, , , , , , , , , , , , , , , , , ,

“We’re having breakfast for dinner tonight,” Jen said with her back to me at the stove. She had an earbud in one ear and was listening to something on her phone. The kids threaded between us with table settings. Glancing over her shoulder, “You can have eggs and sausage, or you can have those.” She used her elbow to point to the toaster and a box of thawing waffles.

“Eggs sound good,” I said, pulling my chair from the table and taking a seat. A plate and a fork was already in place.

“Okay,” she affirmed, moving to the toaster. “How many waffles do you want?”

“No, that’s alright,” I replied. “I think I’ll have some eggs tonight.”

“Okay,” she said, pulling a package of the waffles from the box. I watched the bag become fogged from the warmth of the stove as she opened it. She took out four waffles, dropped them into the toaster slots, and lowered the lever until it clicked into place.

“Honey,” I said with a warmth to match the cooking arena, “do you want me to make my own eggs?”

“No,” she answered resolutely. “I’ve got this.”

The kids started to giggle.

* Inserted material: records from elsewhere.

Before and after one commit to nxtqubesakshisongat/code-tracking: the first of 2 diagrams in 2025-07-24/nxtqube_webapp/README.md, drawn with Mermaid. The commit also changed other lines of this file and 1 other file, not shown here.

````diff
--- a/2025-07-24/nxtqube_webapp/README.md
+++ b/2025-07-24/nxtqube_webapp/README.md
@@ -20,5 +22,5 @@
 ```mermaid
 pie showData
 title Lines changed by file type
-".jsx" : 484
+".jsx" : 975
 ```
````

“Is the table set?” she called to the little ones. All responded in the affirmative. “Then bring your plates over so I can serve this stuff up.” They each filed to her with a plate in hand. “Bring Daddy’s plate, too. And, Harrison, you get the syrup from the pantry for his waffles.”

Harrison turned to look at me. I looked at him. We remained locked in a stare even as he made his way to the darkened pantry and emerged once again with a bottle of Aunt Jemima.

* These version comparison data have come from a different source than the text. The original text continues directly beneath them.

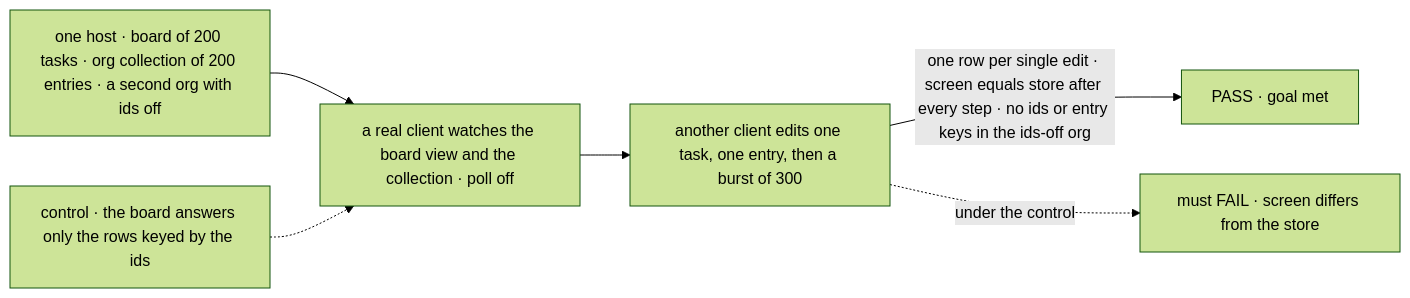
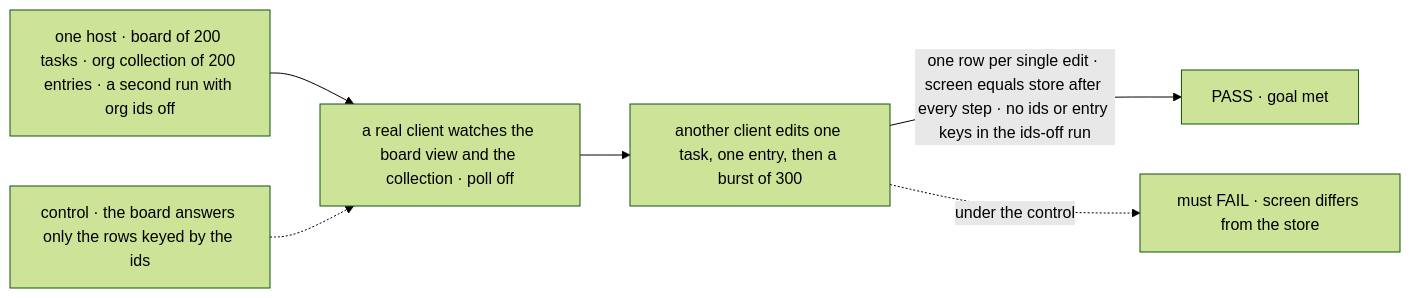
Before and after one commit to fixpoint-labs/flow-state-dev: the first of 2 diagrams in specs/issues/FIX-2625/SPEC.md, drawn with Mermaid (forest theme). The commit also changed other lines of this file, not shown here.

Commit message:
spec(FIX-2625): run the ids-off case as a second host run; D2 is per scope
Claude-Session: https://claude.ai/code/session_01NczDiGfuuX5mPxVeUwVXfa

````diff
--- a/specs/issues/FIX-2625/SPEC.md
+++ b/specs/issues/FIX-2625/SPEC.md
@@ -33,8 +33,8 @@
 ```mermaid
 flowchart LR
-  H["one host · board of 200 tasks · org collection of 200 entries · a second org with ids off"] --> W["a real client watches the board view and the collection · poll off"]
+  H["one host · board of 200 tasks · org collection of 200 entries · a second run with org ids off"] --> W["a real client watches the board view and the collection · poll off"]
   W --> X["another client edits one task, one entry, then a burst of 300"]
-  X -->|"one row per single edit · screen equals store after every step · no ids or entry keys in the ids-off org"| P["PASS · goal met"]
+  X -->|"one row per single edit · screen equals store after every step · no ids or entry keys in the ids-off run"| P["PASS · goal met"]
   C["control · the board answers only the rows keyed by the ids"] -.-> W
   X -.->|"under the control"| F["must FAIL · screen differs from the store"]
 ```
````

Handing the bottle of syrup to his bustling mother just as she was retrieving a portion of melted butter from the microwave for pouring onto the waffles, Harrison gently urged, “Isn’t Daddy having eggs?”

“That’s what I made him,” she said. Just then, the waffles popped up from the toaster. She put them on the plate in Harrison’s hands and then poured a little bit of the melted butter into a good number of the tiny squares. “Here, give him his waffles.” Looking to me, she added, “I put some butter on them. You can do your own syrup.”

Harrison turned to face his father. The other children stepped aside, their eyes wide and pairing with the butter-soaked waffles. They gave momentary glances to the young boy charged with delivering them to a man who didn’t want them.

At the end of his carefully reverent pace, Harrison set the waffles in front me and said, “Daddy, here are your eggs.”

“Thank you, Harry,” I said, patting the boy’s shoulder. “And those are some fine looking eggs. Now, can you do something else for me?”


“Fetch my phone, dear boy.”


“Because I’m going to call an ambulance for your mother. I think she may be stroking out.”

The children started to laugh, all of them looking to their mother.

“What’s so funny?!” Jen said, pulling the earbud from her ear and turning.

“Daddy kept saying he wanted eggs,” Evelyn said tittering, “but you made him waffles.”

“No, he didn’t,” she insisted. “He said he wanted four waffles!”

“Harrison,” I interrupted, “get my phone, please. Joshua, get started on cleaning up the kitchen once everyone’s done with dinner. Evelyn, get your mother’s coat for her. It’s chilly outside tonight. Madeline, before we go, I’ll trade you for your eggs.”

Now, I tell this story not necessarily to reveal a mother of four’s occasional insanity, but rather to highlight one of those times when you were expecting one thing but got something else.

The Yellowstone Select Kentucky Straight Bourbon is a whiskey as such. Although, I should say that my expectations were reversed in this particular instance. A relatively unknown whiskey to me, I wasn’t necessarily expecting much, and yet what I received was pure joy. In fact, I dare say that this may be one of the best bourbons you’ll find. I am certainly willing to say that I count it as a favorite among the very few I would consider most worthy.

The nose of this delightful dram is one of cherry coke and a crisp tag of wood spice. The palate is a warmed crème brûlée topped with dark cherries, a mild dosage of white pepper and allspice, and a splinter of rye-kissed oak. Yes, it is. Don’t doubt me.

The finish allows a medium moment for gathering all of the sweeter notes and well-tempering them by the spices. In one sense, I suppose the only unfortunate thing about this whisky is that, like all other whiskies, it has to have a finish. A finish signals a sip’s end. And I don’t want it to end.

Just as I don’t want waffles. I want eggs.